Required work> What is needed here is an exact copy of all the data.

Data to examine>
____________

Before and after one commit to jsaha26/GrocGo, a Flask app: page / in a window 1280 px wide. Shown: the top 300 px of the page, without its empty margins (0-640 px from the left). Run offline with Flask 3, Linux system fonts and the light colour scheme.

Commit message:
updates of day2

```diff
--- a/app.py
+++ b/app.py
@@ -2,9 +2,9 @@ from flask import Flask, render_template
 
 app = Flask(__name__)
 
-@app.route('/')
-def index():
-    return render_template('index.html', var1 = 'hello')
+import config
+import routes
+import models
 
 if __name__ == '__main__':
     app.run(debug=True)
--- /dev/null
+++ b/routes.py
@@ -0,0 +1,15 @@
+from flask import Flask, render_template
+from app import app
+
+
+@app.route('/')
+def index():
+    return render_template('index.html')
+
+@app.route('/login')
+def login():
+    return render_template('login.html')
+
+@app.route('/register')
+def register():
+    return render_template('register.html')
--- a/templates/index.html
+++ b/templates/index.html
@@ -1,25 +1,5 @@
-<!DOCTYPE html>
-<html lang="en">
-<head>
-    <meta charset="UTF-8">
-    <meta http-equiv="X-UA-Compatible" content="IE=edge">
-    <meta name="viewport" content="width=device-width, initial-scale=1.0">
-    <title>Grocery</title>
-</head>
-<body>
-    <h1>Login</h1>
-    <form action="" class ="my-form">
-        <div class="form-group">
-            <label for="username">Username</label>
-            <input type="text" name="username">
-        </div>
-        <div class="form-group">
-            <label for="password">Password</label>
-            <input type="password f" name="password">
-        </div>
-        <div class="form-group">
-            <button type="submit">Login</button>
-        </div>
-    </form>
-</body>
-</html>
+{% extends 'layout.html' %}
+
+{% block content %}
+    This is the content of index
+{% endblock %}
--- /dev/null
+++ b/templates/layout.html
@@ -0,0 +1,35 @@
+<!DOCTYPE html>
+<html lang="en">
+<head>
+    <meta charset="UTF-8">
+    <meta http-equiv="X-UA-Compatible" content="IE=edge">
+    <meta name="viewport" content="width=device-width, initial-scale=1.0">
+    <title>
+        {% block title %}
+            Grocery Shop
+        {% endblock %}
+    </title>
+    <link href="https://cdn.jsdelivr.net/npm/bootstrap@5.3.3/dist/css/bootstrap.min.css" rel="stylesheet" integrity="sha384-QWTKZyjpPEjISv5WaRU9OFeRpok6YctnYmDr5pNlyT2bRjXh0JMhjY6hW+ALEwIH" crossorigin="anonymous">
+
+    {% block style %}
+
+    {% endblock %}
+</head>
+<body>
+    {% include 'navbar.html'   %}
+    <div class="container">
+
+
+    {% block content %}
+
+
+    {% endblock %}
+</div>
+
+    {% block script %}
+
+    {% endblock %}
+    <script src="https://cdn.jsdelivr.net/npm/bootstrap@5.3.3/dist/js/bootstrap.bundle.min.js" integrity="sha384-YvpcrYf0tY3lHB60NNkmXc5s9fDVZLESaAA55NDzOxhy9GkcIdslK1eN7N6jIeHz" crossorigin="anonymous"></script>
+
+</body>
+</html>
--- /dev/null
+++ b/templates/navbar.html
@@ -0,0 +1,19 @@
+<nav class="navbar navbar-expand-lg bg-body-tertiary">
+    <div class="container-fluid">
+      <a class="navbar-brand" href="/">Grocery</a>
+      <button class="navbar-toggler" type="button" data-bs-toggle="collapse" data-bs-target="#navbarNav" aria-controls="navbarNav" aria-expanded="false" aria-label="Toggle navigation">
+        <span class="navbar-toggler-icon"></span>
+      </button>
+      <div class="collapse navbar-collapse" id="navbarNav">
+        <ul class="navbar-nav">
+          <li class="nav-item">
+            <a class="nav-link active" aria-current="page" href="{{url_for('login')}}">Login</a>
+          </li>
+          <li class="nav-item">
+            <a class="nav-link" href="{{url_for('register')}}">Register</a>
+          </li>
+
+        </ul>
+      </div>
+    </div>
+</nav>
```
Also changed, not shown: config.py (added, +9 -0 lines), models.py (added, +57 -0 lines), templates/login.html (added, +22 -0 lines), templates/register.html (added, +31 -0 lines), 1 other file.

____________

Output for this task>
Before and after one commit to jsaha26/GrocGo, a Flask app: page / in a window 1280 px wide. Shown: the top 300 px of the page, without its empty margins (0-640 px from the left). Run offline with Flask 3, Linux system fonts and the light colour scheme.

Commit message:
updates of day2

```diff
--- a/app.py
+++ b/app.py
@@ -2,9 +2,9 @@ from flask import Flask, render_template
 
 app = Flask(__name__)
 
-@app.route('/')
-def index():
-    return render_template('index.html', var1 = 'hello')
+import config
+import routes
+import models
 
 if __name__ == '__main__':
     app.run(debug=True)
--- /dev/null
+++ b/routes.py
@@ -0,0 +1,15 @@
+from flask import Flask, render_template
+from app import app
+
+
+@app.route('/')
+def index():
+    return render_template('index.html')
+
+@app.route('/login')
+def login():
+    return render_template('login.html')
+
+@app.route('/register')
+def register():
+    return render_template('register.html')
--- a/templates/index.html
+++ b/templates/index.html
@@ -1,25 +1,5 @@
-<!DOCTYPE html>
-<html lang="en">
-<head>
-    <meta charset="UTF-8">
-    <meta http-equiv="X-UA-Compatible" content="IE=edge">
-    <meta name="viewport" content="width=device-width, initial-scale=1.0">
-    <title>Grocery</title>
-</head>
-<body>
-    <h1>Login</h1>
-    <form action="" class ="my-form">
-        <div class="form-group">
-            <label for="username">Username</label>
-            <input type="text" name="username">
-        </div>
-        <div class="form-group">
-            <label for="password">Password</label>
-            <input type="password f" name="password">
-        </div>
-        <div class="form-group">
-            <button type="submit">Login</button>
-        </div>
-    </form>
-</body>
-</html>
+{% extends 'layout.html' %}
+
+{% block content %}
+    This is the content of index
+{% endblock %}
--- /dev/null
+++ b/templates/layout.html
@@ -0,0 +1,35 @@
+<!DOCTYPE html>
+<html lang="en">
+<head>
+    <meta charset="UTF-8">
+    <meta http-equiv="X-UA-Compatible" content="IE=edge">
+    <meta name="viewport" content="width=device-width, initial-scale=1.0">
+    <title>
+        {% block title %}
+            Grocery Shop
+        {% endblock %}
+    </title>
+    <link href="https://cdn.jsdelivr.net/npm/bootstrap@5.3.3/dist/css/bootstrap.min.css" rel="stylesheet" integrity="sha384-QWTKZyjpPEjISv5WaRU9OFeRpok6YctnYmDr5pNlyT2bRjXh0JMhjY6hW+ALEwIH" crossorigin="anonymous">
+
+    {% block style %}
+
+    {% endblock %}
+</head>
+<body>
+    {% include 'navbar.html'   %}
+    <div class="container">
+
+
+    {% block content %}
+
+
+    {% endblock %}
+</div>
+
+    {% block script %}
+
+    {% endblock %}
+    <script src="https://cdn.jsdelivr.net/npm/bootstrap@5.3.3/dist/js/bootstrap.bundle.min.js" integrity="sha384-YvpcrYf0tY3lHB60NNkmXc5s9fDVZLESaAA55NDzOxhy9GkcIdslK1eN7N6jIeHz" crossorigin="anonymous"></script>
+
+</body>
+</html>
--- /dev/null
+++ b/templates/navbar.html
@@ -0,0 +1,19 @@
+<nav class="navbar navbar-expand-lg bg-body-tertiary">
+    <div class="container-fluid">
+      <a class="navbar-brand" href="/">Grocery</a>
+      <button class="navbar-toggler" type="button" data-bs-toggle="collapse" data-bs-target="#navbarNav" aria-controls="navbarNav" aria-expanded="false" aria-label="Toggle navigation">
+        <span class="navbar-toggler-icon"></span>
+      </button>
+      <div class="collapse navbar-collapse" id="navbarNav">
+        <ul class="navbar-nav">
+          <li class="nav-item">
+            <a class="nav-link active" aria-current="page" href="{{url_for('login')}}">Login</a>
+          </li>
+          <li class="nav-item">
+            <a class="nav-link" href="{{url_for('register')}}">Register</a>
+          </li>
+
+        </ul>
+      </div>
+    </div>
+</nav>
```
Also changed, not shown: config.py (added, +9 -0 lines), models.py (added, +57 -0 lines), templates/login.html (added, +22 -0 lines), templates/register.html (added, +31 -0 lines), 1 other file.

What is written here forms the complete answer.